▸ Problem to work on: When a picture appears among the records, leave it out, and copy all else exactly.

▸ The data:
⁂
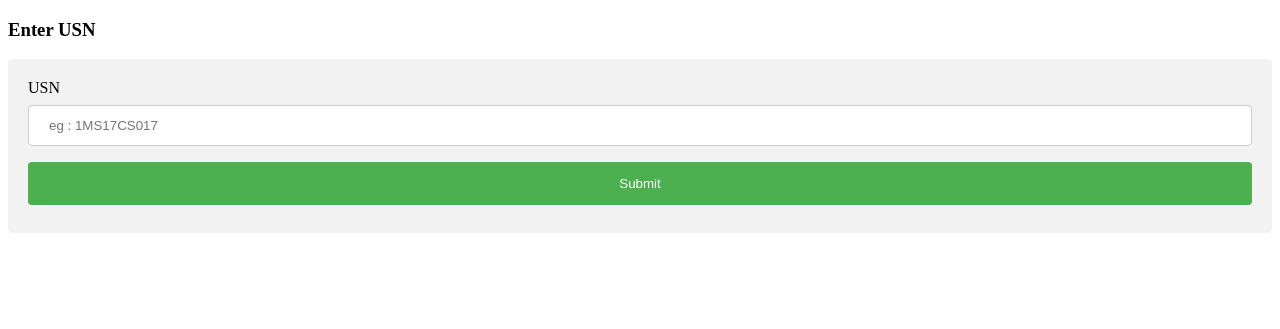
Repository: Malz6/DBMS-ActivityTracking
Page: dbs/WebContent/delete.html
These files come from the project's save history. The page is drawn as it stood at one moment and after the next save; the edit follows.
The browser window is 1280 px wide. The pictures show the whole page.

Above is the page before, as saved 2019-12-12 08:48:21.

After the next save:
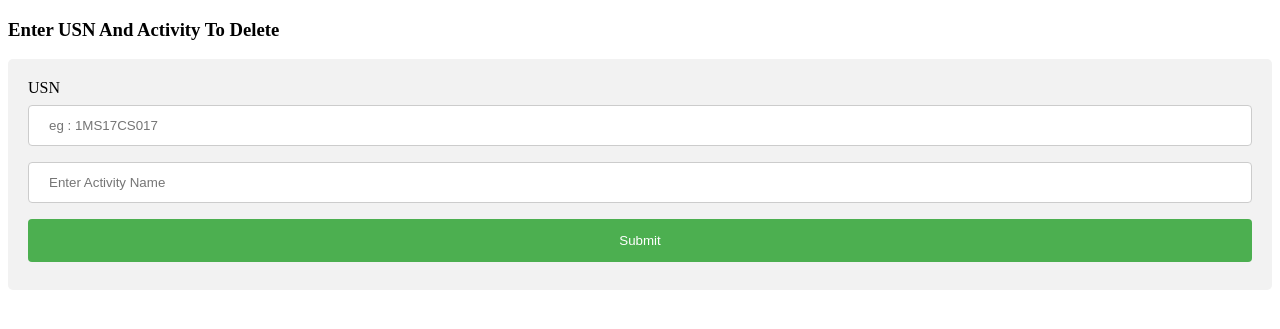
Saved 4 min 35 s later.
--- a/dbs/WebContent/delete.html
+++ b/dbs/WebContent/delete.html
@@ -34,13 +34,15 @@ div {
 </style>
 <body>
 
-<h3>Enter USN</h3>
+<h3>Enter USN And Activity To Delete</h3>
 
 <div>
   <form action="delete" method="post">
     <label>USN</label>
     <input type="text" name="usn" placeholder="eg : 1MS17CS017">
+    <input type="text" name="name" placeholder="Enter Activity Name">
     <input type="submit" value="Submit">
+
   </form>
 </div>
⁂
▸ Response:
Repository: Malz6/DBMS-ActivityTracking
Page: dbs/WebContent/delete.html
These files come from the project's save history. The page is drawn as it stood at one moment and after the next save; the edit follows.
The browser window is 1280 px wide. The pictures show the whole page.

Above is the page before, as saved 2019-12-12 08:48:21.

After the next save:
Saved 4 min 35 s later.
--- a/dbs/WebContent/delete.html
+++ b/dbs/WebContent/delete.html
@@ -34,13 +34,15 @@ div {
 </style>
 <body>
 
-<h3>Enter USN</h3>
+<h3>Enter USN And Activity To Delete</h3>
 
 <div>
   <form action="delete" method="post">
     <label>USN</label>
     <input type="text" name="usn" placeholder="eg : 1MS17CS017">
+    <input type="text" name="name" placeholder="Enter Activity Name">
     <input type="submit" value="Submit">
+
   </form>
 </div>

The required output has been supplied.